Drinking Polluted Water May Increase Risk of Esophageal Cancer

A five-year study of men aged 40 and above in Shanghai, China, has found that those who drank water from a heavily polluted downstream section of the Huangpu River were approximately 2.8 times more likely to develop esophageal cancer than men whose water came from the unpolluted upstream stretches of the same river. This wide disparity in cancer rates among men age 40 and above did not disappear even after the researchers controlled for other possible cancer- causing factors such as age, disease history, occupational history, lifestyle factors, dietary habits, education, water chlorination, and urban location. The authors cautioned, however, that since the study was conducted on just 71 patients and 1,122 controls, their results may not represent the risk to all 12 million people living in Shanghai. The study was published in the August 25, 1999, issue of the American Journal of Epidemiology.

The study's author, Xuguang Tao, MD, PhD, research associate, Epidemiology, Johns Hopkins School of Public Health, noted that the downstream section of the Huangpu contained high levels of mutagens -- chemicals that when ingested cause alterations in DNA structure that can result in faulty cell function and sometimes in cancer -- and had also been implicated in doubling the risk of stomach and liver cancers in men. Shanghai stopped using this section of the river as a source of drinking water in 1987.

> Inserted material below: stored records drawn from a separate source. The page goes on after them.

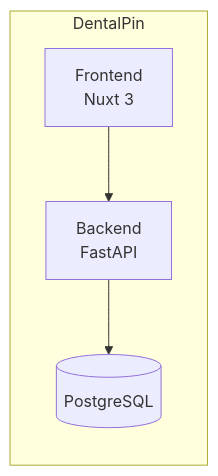
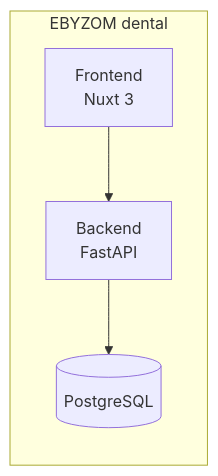
One commit to Tony4772/ebyzomdental changed the diagram in docs/diagrams/README.md. Above: the diagram before and after it, drawn with Mermaid. The commit also changed other lines of this file and 236 other files, not shown here.

First line of the commit message:
Rename DentalPin -> EBYZOM dental across the codebase

````diff
--- a/docs/diagrams/README.md
+++ b/docs/diagrams/README.md
@@ -19,7 +19,7 @@
 ```mermaid
 graph LR
-    subgraph "DentalPin"
+    subgraph "EBYZOM dental"
         FE[Frontend<br/>Nuxt 3] --> API[Backend<br/>FastAPI]
         API --> DB[(PostgreSQL)]
     end
 ```
````
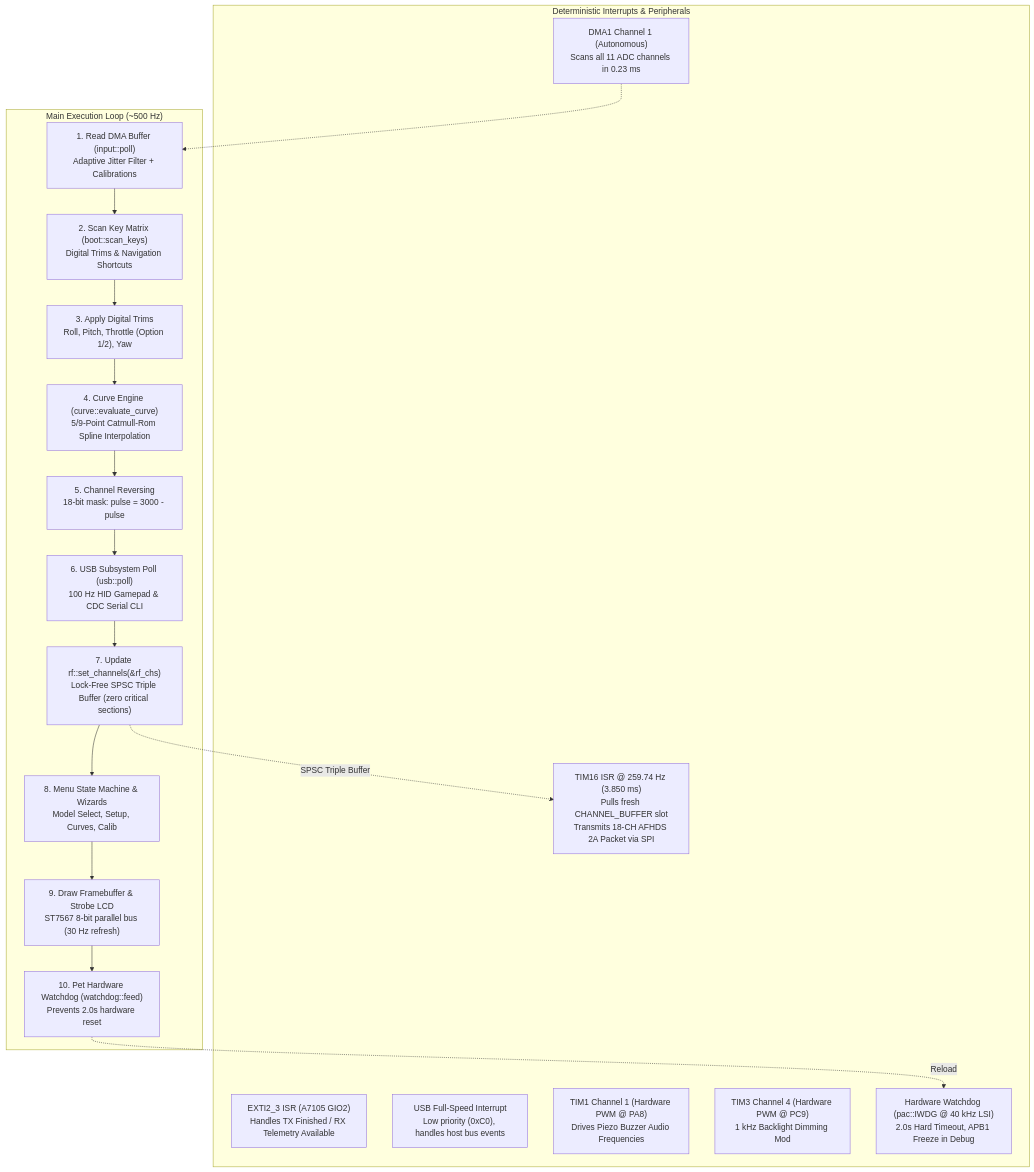
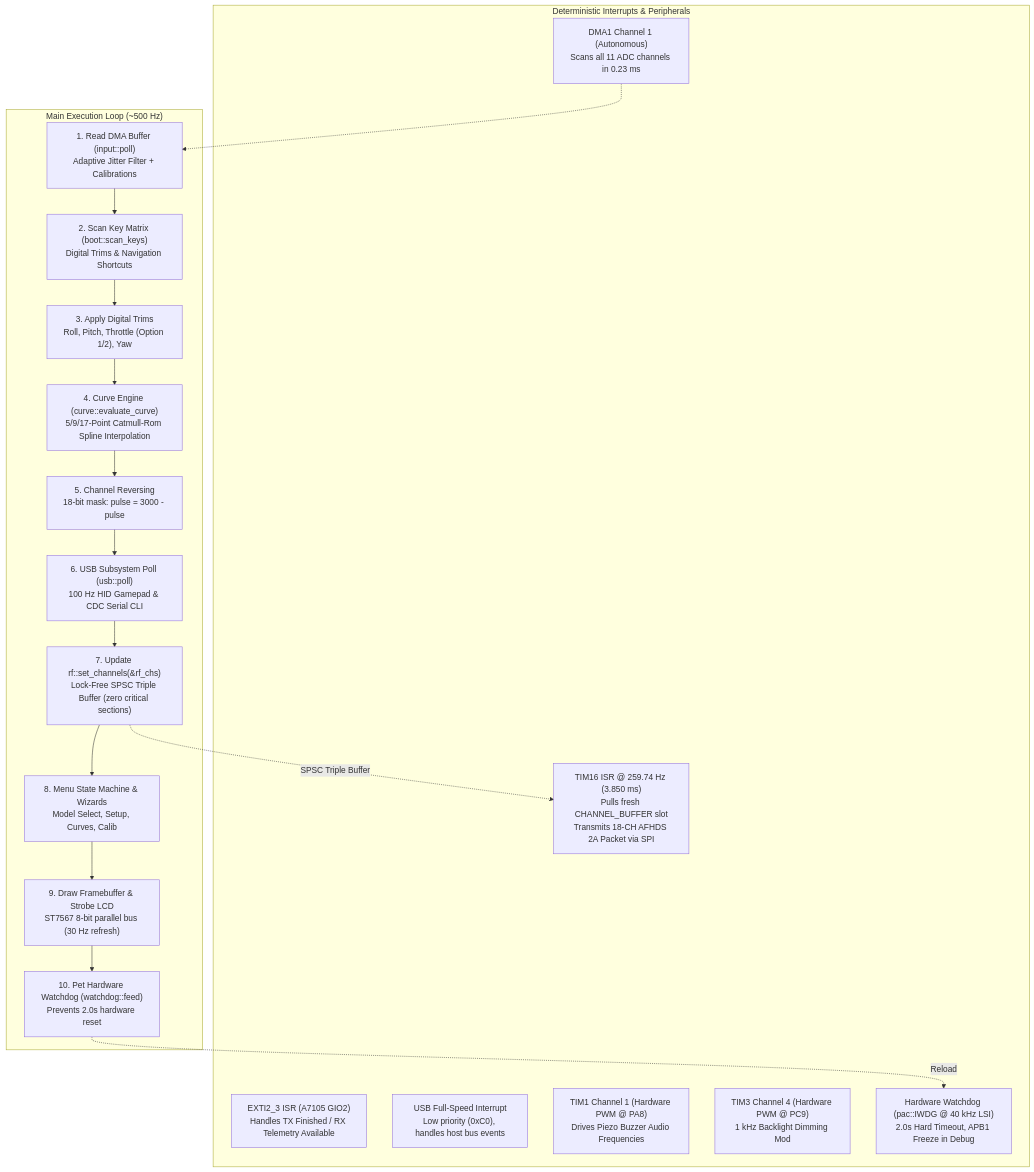
One commit to ferrox-rc/flysky-i6x-rs changed the first of 2 diagrams in docs/ARCHITECTURE.md. Above: the diagram before and after it, drawn with Mermaid. The commit also changed other lines of this file and 5 other files, not shown here.

Commit message:
docs: update mixer, user guide, architecture, and storage specs for 32 mixers and 17-pt curves

````diff
--- a/docs/ARCHITECTURE.md
+++ b/docs/ARCHITECTURE.md
@@ -36,30 +36,30 @@
 ```mermaid
 flowchart TD
     subgraph Hardware_Timers ["Deterministic Interrupts & Peripherals"]
         TIM16["TIM16 ISR @ 259.74 Hz (3.850 ms)<br>Pulls fresh CHANNEL_BUFFER slot<br>Transmits 18-CH AFHDS 2A Packet via SPI"]
         EXTI["EXTI2_3 ISR (A7105 GIO2)<br>Handles TX Finished / RX Telemetry Available"]
         DMA["DMA1 Channel 1 (Autonomous)<br>Scans all 11 ADC channels in 0.23 ms"]
         USB_IRQ["USB Full-Speed Interrupt<br>Low priority (0xC0), handles host bus events"]
         PWM_Audio["TIM1 Channel 1 (Hardware PWM @ PA8)<br>Drives Piezo Buzzer Audio Frequencies"]
         PWM_BL["TIM3 Channel 4 (Hardware PWM @ PC9)<br>1 kHz Backlight Dimming Mod"]
         IWDG["Hardware Watchdog (pac::IWDG @ 40 kHz LSI)<br>2.0s Hard Timeout, APB1 Freeze in Debug"]
     end
 
     subgraph Main_Thread ["Main Execution Loop (~500 Hz)"]
         ADC_Poll["1. Read DMA Buffer (input::poll)<br>Adaptive Jitter Filter + Calibrations"]
         Keys["2. Scan Key Matrix (boot::scan_keys)<br>Digital Trims & Navigation Shortcuts"]
         Trims["3. Apply Digital Trims<br>Roll, Pitch, Throttle (Option 1/2), Yaw"]
-        Curves["4. Curve Engine (curve::evaluate_curve)<br>5/9-Point Catmull-Rom Spline Interpolation"]
+        Curves["4. Curve Engine (curve::evaluate_curve)<br>5/9/17-Point Catmull-Rom Spline Interpolation"]
         Rev["5. Channel Reversing<br>18-bit mask: pulse = 3000 - pulse"]
         USB_Poll["6. USB Subsystem Poll (usb::poll)<br>100 Hz HID Gamepad & CDC Serial CLI"]
         RF_Update["7. Update rf::set_channels(&rf_chs)<br>Lock-Free SPSC Triple Buffer (zero critical sections)"]
         Menu_Router["8. Menu State Machine & Wizards<br>Model Select, Setup, Curves, Calib"]
         LCD_Draw["9. Draw Framebuffer & Strobe LCD<br>ST7567 8-bit parallel bus (30 Hz refresh)"]
         WDT_Feed["10. Pet Hardware Watchdog (watchdog::feed)<br>Prevents 2.0s hardware reset"]
     end
 
     DMA -.-> ADC_Poll
     ADC_Poll --> Keys --> Trims --> Curves --> Rev --> USB_Poll --> RF_Update --> Menu_Router --> LCD_Draw --> WDT_Feed
     RF_Update -. SPSC Triple Buffer .-> TIM16
     WDT_Feed -. Reload .-> IWDG
 ```
````
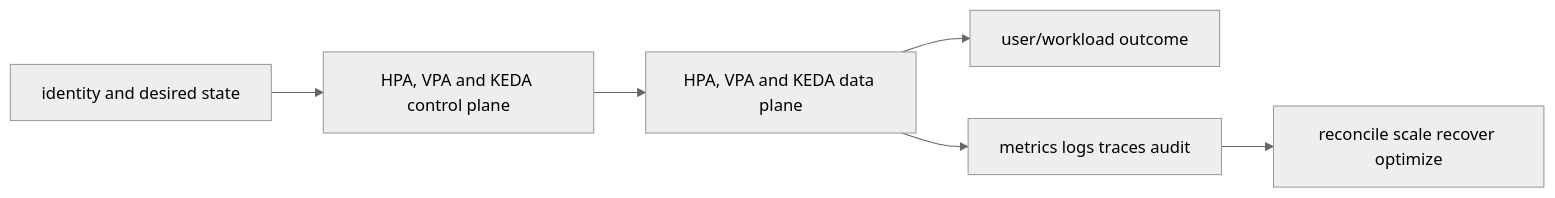
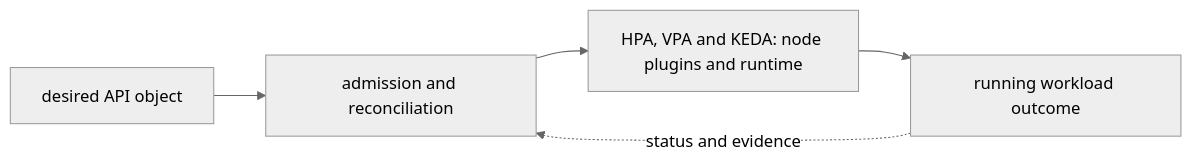
The diagram in 06-kubernetes/06-scheduling-autoscaling/03-hpa-vpa-keda/README.md (tomkidumbuyo/DevOps-interview-preparation), drawn with Mermaid (neutral theme) before and after one commit. The commit also changed other lines of this file and 753 other files, not shown here.

````diff
--- a/06-kubernetes/06-scheduling-autoscaling/03-hpa-vpa-keda/README.md
+++ b/06-kubernetes/06-scheduling-autoscaling/03-hpa-vpa-keda/README.md
@@ -19,8 +31,7 @@
 ```mermaid
 flowchart LR
-  I[identity and desired state] --> C[HPA, VPA and KEDA control plane]
-  C --> D[HPA, VPA and KEDA data plane]
-  D --> U[user/workload outcome]
-  D --> O[metrics logs traces audit]
-  O --> R[reconcile scale recover optimize]
+  A["desired API object"] --> B["admission and reconciliation"]
+  B --> C["HPA, VPA and KEDA: node plugins and runtime"]
+  C --> D["running workload outcome"]
+  D -. "status and evidence" .-> B
 ```
````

Mutagenic substances are not always dumped into a water supply but can also be produced whenever organic material is acted upon by chlorine. The study's results suggested that adding chlorine to the Huangpu, a river containing high levels of natural organic matter, may actually have increased the men's risk of cancer.

Public Affairs Media Contacts for the Johns Hopkins Bloomberg School of Public Health: Tim Parsons or Kenna Brigham @ 410-955-6878 or paffairs@jhsph.edu.